The two attorneys who were present at the execution of the deed testified regarding the testamentary capacity of Conrad at the time in question. However, their exposure to Conrad was limited and the issue is not merely one of testamentary capacity and mental competence on a given day, but that of undue influence and the mental acuity of Conrad as it pertains to Conrad's susceptibility to that undue influence.

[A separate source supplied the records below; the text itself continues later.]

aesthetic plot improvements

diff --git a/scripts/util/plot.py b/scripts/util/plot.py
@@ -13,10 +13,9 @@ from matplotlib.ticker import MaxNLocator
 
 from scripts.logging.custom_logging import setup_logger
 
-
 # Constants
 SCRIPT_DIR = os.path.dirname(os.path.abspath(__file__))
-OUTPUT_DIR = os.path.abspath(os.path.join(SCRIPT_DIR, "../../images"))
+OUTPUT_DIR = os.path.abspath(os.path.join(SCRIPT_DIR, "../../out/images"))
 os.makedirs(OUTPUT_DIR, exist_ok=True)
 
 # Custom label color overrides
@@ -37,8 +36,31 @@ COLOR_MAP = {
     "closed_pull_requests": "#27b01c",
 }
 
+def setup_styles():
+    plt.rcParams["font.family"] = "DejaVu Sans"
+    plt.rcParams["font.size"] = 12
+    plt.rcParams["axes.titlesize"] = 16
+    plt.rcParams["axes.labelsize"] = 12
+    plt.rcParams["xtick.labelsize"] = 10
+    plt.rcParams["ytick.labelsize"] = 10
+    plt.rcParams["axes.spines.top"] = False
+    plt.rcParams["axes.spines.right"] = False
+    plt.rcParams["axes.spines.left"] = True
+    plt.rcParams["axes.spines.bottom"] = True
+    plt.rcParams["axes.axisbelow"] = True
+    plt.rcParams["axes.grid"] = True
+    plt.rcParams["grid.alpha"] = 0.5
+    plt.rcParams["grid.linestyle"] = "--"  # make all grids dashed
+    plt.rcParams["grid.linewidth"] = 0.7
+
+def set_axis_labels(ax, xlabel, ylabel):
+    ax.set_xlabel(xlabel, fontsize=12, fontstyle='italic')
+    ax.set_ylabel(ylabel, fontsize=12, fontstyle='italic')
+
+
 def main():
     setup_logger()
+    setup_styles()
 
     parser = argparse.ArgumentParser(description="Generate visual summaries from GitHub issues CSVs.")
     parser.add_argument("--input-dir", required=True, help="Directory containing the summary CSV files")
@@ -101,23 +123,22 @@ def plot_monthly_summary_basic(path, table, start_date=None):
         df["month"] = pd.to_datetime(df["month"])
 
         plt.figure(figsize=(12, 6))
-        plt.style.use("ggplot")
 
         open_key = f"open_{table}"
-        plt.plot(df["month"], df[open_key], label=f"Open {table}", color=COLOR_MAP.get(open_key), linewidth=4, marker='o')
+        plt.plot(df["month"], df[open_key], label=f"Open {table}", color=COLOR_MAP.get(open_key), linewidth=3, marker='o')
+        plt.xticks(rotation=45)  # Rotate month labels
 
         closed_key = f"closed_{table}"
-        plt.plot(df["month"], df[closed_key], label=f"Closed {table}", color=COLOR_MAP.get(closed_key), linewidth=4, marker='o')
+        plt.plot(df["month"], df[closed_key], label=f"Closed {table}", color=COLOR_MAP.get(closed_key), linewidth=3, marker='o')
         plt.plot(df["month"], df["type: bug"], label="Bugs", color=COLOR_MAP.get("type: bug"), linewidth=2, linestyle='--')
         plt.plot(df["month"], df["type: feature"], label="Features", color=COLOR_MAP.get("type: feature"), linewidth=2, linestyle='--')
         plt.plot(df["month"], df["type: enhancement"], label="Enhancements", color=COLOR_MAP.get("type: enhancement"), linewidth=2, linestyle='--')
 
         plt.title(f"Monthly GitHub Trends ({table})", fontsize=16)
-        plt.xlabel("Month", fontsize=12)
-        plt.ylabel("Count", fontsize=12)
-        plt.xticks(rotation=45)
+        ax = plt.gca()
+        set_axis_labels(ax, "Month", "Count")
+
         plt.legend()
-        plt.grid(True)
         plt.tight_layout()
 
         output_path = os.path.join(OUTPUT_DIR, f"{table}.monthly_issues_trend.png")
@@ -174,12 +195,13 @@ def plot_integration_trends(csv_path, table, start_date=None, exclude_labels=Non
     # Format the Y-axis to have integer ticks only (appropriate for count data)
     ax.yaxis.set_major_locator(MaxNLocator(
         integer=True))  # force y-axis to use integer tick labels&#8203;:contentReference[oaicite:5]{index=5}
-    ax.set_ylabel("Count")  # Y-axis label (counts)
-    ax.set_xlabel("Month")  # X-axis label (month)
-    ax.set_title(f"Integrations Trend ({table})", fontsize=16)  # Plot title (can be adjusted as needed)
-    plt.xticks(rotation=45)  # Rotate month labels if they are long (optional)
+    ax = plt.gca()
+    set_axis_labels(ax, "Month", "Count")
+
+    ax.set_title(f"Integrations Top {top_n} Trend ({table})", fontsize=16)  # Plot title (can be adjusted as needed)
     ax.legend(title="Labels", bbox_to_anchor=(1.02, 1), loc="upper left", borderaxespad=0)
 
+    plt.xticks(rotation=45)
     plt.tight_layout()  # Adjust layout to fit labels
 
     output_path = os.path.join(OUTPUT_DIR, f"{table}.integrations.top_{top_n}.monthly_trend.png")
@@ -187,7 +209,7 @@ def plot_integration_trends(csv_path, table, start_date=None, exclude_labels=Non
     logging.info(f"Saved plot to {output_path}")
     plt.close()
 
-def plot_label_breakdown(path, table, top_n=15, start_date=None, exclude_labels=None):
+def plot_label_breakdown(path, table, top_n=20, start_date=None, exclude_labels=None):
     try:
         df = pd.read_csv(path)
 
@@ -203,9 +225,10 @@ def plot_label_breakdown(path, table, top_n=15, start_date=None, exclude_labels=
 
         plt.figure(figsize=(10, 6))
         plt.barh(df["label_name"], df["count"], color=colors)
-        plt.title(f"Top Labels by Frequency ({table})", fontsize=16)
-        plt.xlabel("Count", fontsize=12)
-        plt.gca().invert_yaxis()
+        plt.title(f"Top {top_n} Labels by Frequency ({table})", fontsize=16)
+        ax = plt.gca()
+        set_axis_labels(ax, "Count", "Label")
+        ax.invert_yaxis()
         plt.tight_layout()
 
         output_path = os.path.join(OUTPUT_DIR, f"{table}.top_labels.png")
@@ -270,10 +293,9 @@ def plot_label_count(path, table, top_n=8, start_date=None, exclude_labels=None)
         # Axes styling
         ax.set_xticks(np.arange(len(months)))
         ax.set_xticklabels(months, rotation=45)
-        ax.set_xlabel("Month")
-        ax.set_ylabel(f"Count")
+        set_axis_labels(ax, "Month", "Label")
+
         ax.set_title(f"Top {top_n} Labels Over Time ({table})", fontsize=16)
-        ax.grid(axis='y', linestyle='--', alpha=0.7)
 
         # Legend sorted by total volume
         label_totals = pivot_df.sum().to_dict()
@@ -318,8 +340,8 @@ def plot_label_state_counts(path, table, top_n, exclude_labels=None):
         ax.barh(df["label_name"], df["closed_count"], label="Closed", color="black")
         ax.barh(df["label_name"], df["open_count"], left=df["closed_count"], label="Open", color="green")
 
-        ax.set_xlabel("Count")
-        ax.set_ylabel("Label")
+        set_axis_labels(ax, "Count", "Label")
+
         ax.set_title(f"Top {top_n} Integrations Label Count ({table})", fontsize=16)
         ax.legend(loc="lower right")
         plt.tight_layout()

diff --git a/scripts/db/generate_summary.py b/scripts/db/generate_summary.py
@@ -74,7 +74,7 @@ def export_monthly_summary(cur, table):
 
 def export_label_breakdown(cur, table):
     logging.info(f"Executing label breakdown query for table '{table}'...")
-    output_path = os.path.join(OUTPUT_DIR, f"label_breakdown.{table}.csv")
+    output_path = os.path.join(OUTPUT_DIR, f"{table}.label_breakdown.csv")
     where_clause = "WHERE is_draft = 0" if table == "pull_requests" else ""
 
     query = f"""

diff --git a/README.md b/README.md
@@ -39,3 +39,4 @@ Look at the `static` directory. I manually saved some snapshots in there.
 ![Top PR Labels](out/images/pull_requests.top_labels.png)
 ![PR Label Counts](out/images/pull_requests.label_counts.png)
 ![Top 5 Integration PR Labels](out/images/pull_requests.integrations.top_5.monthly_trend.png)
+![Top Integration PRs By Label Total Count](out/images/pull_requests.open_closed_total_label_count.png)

Medical testimony was received to the effect that Conrad's lack of sharpness might well not be noticed by one who had only limited exposure to him.
Further, it is apparent that Conrad was not afforded the opportunity to seek independent advice from any source other than defendant. "One of the most important elements considered by the courts in determining whether a presumption of undue influence has been rebutted is whether the grantor has received independent advice. . . ." Gaeth v. Newman, 188 Neb. 756, 763, 199 N.W.2d 396, 402 (1972). See, also, Rule v. Roth, 199 Neb. 746, 261 N.W.2d 370 (1978).
We find that the defendant has not rebutted the presumption of undue influence *421 which was raised by the plaintiff's prima facie case.
Further, inasmuch as there was irreconcilable conflict in some of the testimony, we consider that the trial court observed the witnesses and obviously accepted one version of the facts over the other. See Von Seggern v. Von Seggern, 196 Neb. 545, 244 N.W.2d 166 (1976). Even from the cold record, it is obvious that the defendant was not a very credible witness. As defense counsel stated in his appellate brief, "He was not a good witness for himself."
The judgment of the trial court was correct and is affirmed.